---- RECORDED DATA

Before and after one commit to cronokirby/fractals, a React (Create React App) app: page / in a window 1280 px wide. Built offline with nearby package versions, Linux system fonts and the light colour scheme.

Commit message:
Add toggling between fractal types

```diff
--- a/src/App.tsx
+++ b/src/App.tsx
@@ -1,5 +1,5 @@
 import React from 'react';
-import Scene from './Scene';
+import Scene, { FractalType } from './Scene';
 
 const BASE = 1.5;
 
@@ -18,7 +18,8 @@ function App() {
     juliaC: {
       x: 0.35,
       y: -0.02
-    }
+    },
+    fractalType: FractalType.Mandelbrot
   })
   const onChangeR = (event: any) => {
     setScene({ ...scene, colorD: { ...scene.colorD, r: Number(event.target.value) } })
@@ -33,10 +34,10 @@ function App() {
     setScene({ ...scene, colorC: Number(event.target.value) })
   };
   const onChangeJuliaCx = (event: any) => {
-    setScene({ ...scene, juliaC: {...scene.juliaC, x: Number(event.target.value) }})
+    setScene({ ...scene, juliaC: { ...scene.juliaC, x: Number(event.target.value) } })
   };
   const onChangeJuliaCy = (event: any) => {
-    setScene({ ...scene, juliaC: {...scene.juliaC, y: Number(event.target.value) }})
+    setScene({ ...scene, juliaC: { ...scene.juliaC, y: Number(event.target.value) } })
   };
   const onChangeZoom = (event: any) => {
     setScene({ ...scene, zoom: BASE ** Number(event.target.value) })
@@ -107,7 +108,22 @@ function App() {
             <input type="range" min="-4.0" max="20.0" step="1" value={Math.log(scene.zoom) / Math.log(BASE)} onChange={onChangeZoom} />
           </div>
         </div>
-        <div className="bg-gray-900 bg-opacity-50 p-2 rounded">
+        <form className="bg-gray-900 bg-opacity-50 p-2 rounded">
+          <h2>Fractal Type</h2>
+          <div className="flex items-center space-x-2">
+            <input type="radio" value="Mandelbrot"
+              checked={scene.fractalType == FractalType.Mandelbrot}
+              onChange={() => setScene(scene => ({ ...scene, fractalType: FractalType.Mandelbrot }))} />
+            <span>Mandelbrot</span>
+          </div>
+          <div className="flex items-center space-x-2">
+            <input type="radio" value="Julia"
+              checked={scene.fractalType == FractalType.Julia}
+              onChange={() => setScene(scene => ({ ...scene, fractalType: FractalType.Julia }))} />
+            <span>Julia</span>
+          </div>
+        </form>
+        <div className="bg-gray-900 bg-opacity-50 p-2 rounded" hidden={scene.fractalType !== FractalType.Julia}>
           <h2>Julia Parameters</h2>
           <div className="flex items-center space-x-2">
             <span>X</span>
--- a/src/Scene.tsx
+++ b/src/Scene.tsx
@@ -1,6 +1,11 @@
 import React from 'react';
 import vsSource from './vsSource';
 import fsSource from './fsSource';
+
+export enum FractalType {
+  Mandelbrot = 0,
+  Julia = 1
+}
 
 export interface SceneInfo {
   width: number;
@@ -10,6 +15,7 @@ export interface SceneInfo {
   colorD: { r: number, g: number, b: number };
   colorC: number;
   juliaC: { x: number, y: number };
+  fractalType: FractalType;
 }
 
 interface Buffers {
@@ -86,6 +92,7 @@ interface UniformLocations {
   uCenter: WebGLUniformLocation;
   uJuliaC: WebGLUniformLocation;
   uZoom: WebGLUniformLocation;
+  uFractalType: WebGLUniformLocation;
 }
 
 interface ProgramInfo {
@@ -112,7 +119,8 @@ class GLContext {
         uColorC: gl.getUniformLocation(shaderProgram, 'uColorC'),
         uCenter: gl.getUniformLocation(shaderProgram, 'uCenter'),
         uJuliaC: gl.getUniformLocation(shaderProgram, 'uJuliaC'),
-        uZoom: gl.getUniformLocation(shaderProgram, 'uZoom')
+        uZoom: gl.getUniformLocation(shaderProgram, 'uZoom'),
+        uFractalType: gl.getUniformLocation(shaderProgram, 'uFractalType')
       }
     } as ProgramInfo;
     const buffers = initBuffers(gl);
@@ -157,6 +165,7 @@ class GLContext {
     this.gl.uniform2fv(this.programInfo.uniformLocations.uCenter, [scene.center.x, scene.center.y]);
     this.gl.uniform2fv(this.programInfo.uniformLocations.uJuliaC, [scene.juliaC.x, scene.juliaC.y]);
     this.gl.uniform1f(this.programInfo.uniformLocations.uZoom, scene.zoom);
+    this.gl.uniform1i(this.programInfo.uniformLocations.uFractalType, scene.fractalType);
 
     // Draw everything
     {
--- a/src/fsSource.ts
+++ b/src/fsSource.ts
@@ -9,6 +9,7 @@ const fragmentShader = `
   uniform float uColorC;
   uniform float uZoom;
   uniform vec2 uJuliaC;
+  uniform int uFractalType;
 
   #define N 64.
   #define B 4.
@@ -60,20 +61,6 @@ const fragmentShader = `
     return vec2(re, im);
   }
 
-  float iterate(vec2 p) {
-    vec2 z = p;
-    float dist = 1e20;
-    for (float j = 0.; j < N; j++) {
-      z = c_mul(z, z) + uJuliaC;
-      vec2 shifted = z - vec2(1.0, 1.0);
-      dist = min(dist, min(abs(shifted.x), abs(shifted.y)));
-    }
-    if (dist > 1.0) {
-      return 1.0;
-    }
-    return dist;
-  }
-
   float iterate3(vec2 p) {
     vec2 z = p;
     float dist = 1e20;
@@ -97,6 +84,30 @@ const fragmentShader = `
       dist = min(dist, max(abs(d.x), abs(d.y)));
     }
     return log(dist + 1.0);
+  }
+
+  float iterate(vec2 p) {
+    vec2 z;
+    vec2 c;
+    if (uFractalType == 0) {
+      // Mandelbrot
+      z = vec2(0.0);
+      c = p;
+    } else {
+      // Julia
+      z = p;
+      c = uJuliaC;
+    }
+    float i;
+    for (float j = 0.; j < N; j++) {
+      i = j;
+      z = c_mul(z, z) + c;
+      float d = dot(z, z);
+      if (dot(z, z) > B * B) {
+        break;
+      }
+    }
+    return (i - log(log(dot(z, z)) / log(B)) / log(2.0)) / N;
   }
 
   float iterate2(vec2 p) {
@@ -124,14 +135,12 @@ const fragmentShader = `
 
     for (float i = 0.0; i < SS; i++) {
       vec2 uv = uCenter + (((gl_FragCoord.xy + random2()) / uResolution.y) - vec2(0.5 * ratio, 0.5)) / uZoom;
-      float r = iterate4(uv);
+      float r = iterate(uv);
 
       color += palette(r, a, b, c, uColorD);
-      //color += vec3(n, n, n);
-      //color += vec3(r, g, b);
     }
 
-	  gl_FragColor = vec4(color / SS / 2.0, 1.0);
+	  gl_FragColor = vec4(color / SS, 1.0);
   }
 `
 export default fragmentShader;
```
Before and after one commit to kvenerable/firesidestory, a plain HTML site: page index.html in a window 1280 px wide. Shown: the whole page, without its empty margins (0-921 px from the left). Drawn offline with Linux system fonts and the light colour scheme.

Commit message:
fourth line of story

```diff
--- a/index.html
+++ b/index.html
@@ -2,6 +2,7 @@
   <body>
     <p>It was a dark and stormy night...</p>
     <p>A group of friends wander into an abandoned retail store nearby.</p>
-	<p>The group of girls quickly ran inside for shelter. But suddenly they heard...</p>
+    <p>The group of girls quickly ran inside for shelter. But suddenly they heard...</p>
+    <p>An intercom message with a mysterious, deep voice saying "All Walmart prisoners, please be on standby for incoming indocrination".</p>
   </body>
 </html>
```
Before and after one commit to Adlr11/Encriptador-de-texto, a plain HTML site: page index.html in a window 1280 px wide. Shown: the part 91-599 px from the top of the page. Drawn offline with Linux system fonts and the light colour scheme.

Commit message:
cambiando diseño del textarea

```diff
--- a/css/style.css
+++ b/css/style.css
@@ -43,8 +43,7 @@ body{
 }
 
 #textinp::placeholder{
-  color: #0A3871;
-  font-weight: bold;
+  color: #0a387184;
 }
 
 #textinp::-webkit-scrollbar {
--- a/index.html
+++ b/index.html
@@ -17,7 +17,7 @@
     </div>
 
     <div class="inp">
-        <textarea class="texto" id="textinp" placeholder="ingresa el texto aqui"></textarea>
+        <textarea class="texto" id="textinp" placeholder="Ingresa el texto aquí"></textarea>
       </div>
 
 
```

--------

WORK REQUIRED
When a line in the listing above holds the word "dist", copy it.

TASK RESPONSE
-    float dist = 1e20;
-      dist = min(dist, min(abs(shifted.x), abs(shifted.y)));
-    if (dist > 1.0) {
-    return dist;
     float dist = 1e20;
       dist = min(dist, max(abs(d.x), abs(d.y)));
     return log(dist + 1.0);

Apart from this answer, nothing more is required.